Project Leaders:
Aleksandra Dulic, Stephen R. Sheppard
Collaborators:
Jeanette Angel, Tyler Phillips, Eliana Wardle, Chenchen Wang, Ashley Little, Matt Fritter, Alex Eastman, Tim Smith, Elyse Kavanagh, Michelle Wilmot, Carson Myers, Jessica Van Brummelen, Malavika Mantripragada

Future Delta 2.0 is an interactive educational video game that enables players to explore environments where they can build knowledge and capacities about local climate change in the Delta BC. One of our research goals is to create a 3D virtual game environment that may help people feel empowered to work as a community by simulating locally grounded possibilities, solutions and immediate actions in response to climate change.
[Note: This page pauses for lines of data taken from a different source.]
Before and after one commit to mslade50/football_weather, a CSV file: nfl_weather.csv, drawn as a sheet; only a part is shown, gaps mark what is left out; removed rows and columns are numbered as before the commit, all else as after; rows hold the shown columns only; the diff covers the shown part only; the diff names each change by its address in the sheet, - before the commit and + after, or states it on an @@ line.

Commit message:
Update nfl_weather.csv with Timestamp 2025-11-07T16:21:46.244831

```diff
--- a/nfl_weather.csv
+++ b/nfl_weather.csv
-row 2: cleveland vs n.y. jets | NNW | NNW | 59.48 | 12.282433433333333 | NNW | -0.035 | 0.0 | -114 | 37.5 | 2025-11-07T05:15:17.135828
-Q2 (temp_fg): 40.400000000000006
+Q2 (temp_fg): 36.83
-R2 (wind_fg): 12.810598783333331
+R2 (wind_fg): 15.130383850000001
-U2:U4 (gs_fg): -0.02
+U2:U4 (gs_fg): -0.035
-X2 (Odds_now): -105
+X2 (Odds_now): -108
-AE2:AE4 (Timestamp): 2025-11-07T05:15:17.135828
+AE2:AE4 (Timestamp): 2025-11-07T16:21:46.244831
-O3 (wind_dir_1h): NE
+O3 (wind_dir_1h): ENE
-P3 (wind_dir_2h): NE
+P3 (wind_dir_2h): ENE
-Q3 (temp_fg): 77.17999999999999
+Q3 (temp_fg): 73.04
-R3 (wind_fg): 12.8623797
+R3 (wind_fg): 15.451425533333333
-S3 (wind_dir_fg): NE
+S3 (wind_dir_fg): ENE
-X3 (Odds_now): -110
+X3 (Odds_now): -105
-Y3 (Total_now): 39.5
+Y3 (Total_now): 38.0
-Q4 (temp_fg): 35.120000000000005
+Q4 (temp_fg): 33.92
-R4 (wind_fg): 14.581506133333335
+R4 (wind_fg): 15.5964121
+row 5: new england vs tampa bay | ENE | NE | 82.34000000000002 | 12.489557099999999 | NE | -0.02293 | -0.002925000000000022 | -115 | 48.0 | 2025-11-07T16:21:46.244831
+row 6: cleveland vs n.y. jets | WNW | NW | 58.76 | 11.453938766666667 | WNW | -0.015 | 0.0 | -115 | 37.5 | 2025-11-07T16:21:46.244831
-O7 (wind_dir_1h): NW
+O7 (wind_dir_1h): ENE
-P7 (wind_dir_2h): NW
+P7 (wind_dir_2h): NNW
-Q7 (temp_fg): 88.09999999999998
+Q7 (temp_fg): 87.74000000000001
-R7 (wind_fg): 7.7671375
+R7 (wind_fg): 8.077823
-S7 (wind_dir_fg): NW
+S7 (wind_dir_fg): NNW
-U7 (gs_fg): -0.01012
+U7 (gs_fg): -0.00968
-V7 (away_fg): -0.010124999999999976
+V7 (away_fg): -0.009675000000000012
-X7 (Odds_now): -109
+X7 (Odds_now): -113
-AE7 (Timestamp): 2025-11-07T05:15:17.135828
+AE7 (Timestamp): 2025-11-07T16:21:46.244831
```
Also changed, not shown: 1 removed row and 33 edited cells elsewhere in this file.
Our premise is that when individuals are empowered and feel that their behaviours can directly influence the wellbeing of the local place and community, they are more likely to actively care and be concerned about the impacts of their real world actions.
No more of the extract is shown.